### Task statement
Pull out from the material below all lines with "pink".

### Data for the task
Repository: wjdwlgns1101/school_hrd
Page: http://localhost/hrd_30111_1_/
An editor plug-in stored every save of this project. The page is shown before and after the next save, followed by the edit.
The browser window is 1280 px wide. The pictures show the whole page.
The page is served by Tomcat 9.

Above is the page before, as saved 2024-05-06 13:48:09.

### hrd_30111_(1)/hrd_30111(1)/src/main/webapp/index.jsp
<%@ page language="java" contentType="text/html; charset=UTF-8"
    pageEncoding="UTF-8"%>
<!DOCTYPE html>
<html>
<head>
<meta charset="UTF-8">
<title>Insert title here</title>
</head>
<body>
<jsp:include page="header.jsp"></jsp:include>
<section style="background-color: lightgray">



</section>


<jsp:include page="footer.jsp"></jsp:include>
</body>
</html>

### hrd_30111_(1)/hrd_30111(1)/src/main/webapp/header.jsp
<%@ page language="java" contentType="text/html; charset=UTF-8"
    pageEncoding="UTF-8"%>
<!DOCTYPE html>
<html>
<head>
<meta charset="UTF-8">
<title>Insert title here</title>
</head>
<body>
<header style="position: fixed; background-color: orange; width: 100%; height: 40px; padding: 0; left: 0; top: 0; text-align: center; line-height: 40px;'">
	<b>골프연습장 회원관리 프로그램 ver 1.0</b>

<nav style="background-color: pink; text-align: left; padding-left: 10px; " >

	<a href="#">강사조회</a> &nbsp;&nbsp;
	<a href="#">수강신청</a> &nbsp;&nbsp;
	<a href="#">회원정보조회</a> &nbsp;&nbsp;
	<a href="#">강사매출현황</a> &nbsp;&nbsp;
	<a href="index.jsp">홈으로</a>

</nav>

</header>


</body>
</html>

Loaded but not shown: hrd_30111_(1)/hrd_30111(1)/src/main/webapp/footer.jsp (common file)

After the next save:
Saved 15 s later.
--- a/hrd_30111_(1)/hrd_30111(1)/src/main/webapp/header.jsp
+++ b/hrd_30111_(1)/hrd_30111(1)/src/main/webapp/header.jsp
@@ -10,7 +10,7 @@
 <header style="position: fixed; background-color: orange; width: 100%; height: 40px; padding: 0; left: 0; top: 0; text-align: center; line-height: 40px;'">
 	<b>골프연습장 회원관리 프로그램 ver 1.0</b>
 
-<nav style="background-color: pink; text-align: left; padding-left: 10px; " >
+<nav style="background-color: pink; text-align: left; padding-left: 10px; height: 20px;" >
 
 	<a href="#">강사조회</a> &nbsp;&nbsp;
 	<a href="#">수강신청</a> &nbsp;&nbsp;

### Solution to this task
<nav style="background-color: pink; text-align: left; padding-left: 10px; " >
-<nav style="background-color: pink; text-align: left; padding-left: 10px; " >
+<nav style="background-color: pink; text-align: left; padding-left: 10px; height: 20px;" >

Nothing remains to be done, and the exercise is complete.